Key highlights of the partial US federal government shutdown and its impact on the economy.
There have been 22 federal government shutdowns in the United States since 1979, with three last year alone, including the most recent 35-day partial shutdown, which came into effect on December 22, 2018. Considered the longest in US history, the December shutdown followed President Donald Trump’s demand that Congress pass a $5.7-billion spending bill that would be used to construct a wall across the US-Mexico border to thwart the entry of illegal immigrants, in line with his 2016 presidential campaign pledge. Opposition Democrats refused his demand, although they were willing to consider signing off on other security measures that included tightening controls at ports, increasing the strength of border-security forces and using technology to monitor illegal entries across the border.
After five weeks of the impasse, the Trump Administration finally announced a tentative truce, with Congressional leaders agreeing to kick-start talks and impose a three-week deadline to find common ground. But, with more than a week gone since the shutdown ended and no indications of successful developments from the discussions, employees of the federal government could be staring at another shutdown later this month.
Following are some of the key highlights of the breakdown of the government machinery during the temporary shutdown:
- More than 400,000 employees in jobs deemed critical reported to duty but were not paid salaries.
- Close to 400,000 workers from non-critical areas were sent home on unpaid leave, with 50,000 recalled later and asked to work without pay.
- Congress passed a bill on January 11 to reimburse lost wages to federal exempt employees after the shutdown ended.

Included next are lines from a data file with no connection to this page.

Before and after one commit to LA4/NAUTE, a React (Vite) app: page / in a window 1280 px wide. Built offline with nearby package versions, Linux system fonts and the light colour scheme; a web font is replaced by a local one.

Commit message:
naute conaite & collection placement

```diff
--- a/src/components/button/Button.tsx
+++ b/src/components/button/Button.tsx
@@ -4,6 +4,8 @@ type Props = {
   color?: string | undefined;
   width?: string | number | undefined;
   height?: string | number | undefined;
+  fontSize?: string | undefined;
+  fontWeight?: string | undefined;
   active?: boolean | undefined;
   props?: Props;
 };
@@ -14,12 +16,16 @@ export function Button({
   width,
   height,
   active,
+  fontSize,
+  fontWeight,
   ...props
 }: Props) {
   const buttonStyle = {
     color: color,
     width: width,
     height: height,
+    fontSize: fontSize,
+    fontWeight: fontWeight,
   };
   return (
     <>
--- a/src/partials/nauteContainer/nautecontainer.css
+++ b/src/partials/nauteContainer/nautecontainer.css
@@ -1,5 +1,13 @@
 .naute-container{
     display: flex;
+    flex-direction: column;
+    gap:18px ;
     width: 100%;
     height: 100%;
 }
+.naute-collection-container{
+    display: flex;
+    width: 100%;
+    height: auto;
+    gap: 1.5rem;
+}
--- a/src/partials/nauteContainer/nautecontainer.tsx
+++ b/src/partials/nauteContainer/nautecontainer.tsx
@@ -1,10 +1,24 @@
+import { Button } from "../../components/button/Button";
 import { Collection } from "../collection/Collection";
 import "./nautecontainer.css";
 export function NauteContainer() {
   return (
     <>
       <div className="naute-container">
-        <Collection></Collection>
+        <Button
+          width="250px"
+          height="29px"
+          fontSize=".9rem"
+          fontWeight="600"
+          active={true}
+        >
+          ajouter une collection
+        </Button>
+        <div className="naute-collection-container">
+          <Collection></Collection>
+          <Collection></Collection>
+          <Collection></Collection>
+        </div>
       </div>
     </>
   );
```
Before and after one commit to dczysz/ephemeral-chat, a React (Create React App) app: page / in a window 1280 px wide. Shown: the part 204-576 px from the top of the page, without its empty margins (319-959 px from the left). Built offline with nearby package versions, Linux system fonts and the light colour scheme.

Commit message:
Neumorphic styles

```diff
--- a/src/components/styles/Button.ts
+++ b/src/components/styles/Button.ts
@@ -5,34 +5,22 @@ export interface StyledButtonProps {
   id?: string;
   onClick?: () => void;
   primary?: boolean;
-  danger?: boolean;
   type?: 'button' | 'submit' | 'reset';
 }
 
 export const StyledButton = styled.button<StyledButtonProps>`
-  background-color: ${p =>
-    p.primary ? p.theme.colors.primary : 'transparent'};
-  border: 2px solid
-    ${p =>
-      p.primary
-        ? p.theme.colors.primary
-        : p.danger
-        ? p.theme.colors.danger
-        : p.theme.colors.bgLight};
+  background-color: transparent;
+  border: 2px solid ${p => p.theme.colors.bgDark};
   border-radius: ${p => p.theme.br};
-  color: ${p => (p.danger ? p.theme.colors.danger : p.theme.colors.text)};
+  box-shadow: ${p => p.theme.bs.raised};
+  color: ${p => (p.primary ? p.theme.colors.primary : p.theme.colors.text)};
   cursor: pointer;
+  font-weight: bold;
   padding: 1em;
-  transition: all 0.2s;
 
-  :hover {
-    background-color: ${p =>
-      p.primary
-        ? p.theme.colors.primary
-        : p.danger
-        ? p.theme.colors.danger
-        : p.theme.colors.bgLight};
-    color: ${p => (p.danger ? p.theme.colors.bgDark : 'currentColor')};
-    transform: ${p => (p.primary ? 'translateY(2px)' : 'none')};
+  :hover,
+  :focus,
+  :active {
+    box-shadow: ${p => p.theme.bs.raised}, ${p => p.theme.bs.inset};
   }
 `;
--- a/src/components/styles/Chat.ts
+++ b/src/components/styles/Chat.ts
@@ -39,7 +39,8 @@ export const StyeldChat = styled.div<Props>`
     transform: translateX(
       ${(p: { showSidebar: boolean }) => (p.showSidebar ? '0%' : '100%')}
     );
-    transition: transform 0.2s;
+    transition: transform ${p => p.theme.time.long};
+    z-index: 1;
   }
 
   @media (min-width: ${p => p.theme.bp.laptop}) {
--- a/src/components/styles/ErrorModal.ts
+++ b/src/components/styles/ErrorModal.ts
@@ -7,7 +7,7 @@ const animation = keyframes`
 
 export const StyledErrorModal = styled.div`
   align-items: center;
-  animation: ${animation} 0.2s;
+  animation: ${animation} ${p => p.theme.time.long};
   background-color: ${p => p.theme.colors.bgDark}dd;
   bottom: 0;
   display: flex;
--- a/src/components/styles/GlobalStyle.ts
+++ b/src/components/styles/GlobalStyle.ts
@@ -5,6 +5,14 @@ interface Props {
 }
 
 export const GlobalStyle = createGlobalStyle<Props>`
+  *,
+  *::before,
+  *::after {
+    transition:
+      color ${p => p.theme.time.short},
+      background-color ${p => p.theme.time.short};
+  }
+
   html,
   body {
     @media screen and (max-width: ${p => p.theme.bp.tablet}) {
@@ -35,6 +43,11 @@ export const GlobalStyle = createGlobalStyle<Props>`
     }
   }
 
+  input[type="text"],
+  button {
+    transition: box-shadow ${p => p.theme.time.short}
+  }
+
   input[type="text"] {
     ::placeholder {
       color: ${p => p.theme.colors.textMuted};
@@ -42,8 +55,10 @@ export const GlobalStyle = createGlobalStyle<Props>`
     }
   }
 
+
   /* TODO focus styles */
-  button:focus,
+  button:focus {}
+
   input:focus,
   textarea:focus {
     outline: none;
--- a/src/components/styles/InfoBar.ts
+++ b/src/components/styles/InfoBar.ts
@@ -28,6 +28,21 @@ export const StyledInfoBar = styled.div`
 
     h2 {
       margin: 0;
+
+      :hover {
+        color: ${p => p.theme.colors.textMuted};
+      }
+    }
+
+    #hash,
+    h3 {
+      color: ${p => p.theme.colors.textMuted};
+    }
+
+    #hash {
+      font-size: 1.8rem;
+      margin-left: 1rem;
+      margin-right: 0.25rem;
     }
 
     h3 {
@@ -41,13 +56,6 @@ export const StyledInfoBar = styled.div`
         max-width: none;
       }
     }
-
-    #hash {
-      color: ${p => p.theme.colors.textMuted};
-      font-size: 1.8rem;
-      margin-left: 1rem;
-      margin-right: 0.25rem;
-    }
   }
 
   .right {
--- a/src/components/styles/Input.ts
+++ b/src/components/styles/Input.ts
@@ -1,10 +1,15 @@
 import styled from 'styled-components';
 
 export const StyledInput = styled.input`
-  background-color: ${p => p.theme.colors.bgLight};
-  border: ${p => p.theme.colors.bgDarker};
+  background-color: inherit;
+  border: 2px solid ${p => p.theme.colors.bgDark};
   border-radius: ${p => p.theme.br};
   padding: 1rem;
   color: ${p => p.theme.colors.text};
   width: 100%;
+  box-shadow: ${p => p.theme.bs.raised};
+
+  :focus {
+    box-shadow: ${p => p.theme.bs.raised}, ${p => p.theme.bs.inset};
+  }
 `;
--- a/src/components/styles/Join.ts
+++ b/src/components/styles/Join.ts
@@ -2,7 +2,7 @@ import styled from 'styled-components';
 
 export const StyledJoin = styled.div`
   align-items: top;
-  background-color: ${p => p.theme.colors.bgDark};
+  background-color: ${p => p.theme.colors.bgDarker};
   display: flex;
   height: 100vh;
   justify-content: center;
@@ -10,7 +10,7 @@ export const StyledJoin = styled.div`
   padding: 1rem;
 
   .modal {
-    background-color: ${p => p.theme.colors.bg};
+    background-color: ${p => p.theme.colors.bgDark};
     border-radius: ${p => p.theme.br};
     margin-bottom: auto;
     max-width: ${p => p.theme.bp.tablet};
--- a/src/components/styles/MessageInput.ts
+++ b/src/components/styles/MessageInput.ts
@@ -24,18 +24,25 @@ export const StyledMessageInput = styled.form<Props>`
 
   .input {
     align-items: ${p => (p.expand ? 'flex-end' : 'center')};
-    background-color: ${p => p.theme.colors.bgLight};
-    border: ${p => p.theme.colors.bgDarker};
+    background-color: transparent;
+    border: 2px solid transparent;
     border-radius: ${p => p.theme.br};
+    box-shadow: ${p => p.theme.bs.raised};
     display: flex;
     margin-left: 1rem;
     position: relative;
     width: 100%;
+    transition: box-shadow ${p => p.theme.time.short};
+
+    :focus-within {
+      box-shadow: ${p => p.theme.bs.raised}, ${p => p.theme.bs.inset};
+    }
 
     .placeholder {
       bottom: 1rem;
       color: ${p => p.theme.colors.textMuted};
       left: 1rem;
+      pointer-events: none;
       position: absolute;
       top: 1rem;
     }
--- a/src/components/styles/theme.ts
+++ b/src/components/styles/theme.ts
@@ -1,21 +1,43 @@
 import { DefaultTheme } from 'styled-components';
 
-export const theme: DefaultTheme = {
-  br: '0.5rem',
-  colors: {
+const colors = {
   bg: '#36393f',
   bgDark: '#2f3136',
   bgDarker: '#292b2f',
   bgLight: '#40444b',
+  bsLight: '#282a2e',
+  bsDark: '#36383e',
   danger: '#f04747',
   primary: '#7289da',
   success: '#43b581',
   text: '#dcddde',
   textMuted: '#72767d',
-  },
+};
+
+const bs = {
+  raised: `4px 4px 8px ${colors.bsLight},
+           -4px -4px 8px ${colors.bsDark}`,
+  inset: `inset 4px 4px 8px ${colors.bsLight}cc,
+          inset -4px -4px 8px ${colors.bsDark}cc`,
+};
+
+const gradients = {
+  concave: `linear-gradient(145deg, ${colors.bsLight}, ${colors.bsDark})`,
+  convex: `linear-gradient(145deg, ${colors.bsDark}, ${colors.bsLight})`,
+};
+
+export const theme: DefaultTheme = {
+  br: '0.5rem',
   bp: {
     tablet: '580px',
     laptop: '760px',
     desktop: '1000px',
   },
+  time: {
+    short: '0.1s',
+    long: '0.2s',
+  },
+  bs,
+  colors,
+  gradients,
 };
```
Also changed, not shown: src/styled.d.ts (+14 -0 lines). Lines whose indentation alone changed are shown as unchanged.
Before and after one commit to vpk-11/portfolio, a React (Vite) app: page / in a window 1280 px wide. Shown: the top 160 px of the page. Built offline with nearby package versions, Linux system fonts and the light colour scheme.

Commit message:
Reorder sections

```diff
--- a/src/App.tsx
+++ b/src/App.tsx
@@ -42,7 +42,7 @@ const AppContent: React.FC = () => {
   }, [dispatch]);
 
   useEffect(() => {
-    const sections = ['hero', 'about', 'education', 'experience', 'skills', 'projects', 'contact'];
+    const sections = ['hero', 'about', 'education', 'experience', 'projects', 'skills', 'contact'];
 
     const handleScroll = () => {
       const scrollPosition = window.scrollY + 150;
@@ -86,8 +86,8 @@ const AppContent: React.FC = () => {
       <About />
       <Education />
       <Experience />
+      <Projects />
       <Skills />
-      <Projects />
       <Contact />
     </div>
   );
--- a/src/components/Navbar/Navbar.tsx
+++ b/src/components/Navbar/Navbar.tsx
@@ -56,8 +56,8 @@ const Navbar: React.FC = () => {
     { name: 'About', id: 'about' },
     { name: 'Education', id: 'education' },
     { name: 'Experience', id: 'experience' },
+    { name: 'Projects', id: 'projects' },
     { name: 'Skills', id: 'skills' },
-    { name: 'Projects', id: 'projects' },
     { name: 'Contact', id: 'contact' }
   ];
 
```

However, the bill exempted contract workers from being compensated during the shutdown period.
- Economic announcements from the Bureau of Economic Analysis (BEA) were deferred after 87 percent of employees from the Department of Commerce were asked not to report to work.
- About 83 percent of the workforce of the Department of the Treasury were sent home, although about half of them were recalled later.
- Investment and hiring decisions were put off by private firms unable to obtain federal licences, certifications and loans.
- Delays in rental assistance were experienced by the disabled and elderly on account of shortages in the workforce of the Department of Housing and Urban Development (HUD).
The impact of the 35-day partial shutdown is estimated to have cost the country billions of dollars as both financial and economic activity came to a standstill, and market analysts expect that a large part of the cost may not be recoverable, especially by private-sector entities that largely cater to federal workers. Consumer spending was the major casualty after around 800,000 federal employees and close to four million contractors were sent on leave or forced to work without pay during the shutdown, even as government agencies ran out of money to fund the unemployed. Businesses and consumer loans were put on hold, private companies deferred going public, and tax refunds were stuck in the pipeline—in spite of the Treasury Department announcing that about half of its personnel from the more than 87,000-strong workforce were asked to return during the hectic tax-filing season.
Analysts also project that the shutdown will have a negative impact on the fourth-quarter 2018 and the first-quarter 2019 GDP (gross domestic product) numbers after the U.S. Bureau of Economic Analysis reported slower than expected 3.4-percent growth in the third quarter. According to the Congressional Budget Office (CBO), the partial shutdown is said to have cut the country’s real or inflation-adjusted GDP growth by $3 billion in fourth-quarter 2018 and $8 billion in January of this year, thereby reducing fourth-quarter 2018 GDP growth by 0.1 and first-quarter 2019 growth by 0.2 percentage points respectively. The CBO also estimates delays in federal discretionary spending related to compensation, purchases of goods and services, and federal services to the tune of $18 billion.
With the US Government back in business, the secondary effects that were beginning to take a toll on the economy are on the backburner. But, with President Trump hinting that there is less than a 50-percent chance of an agreement in Congress and the funds for federal employees expected to last only until the end of the three-week period, the likelihood of another federal shutdown looms large.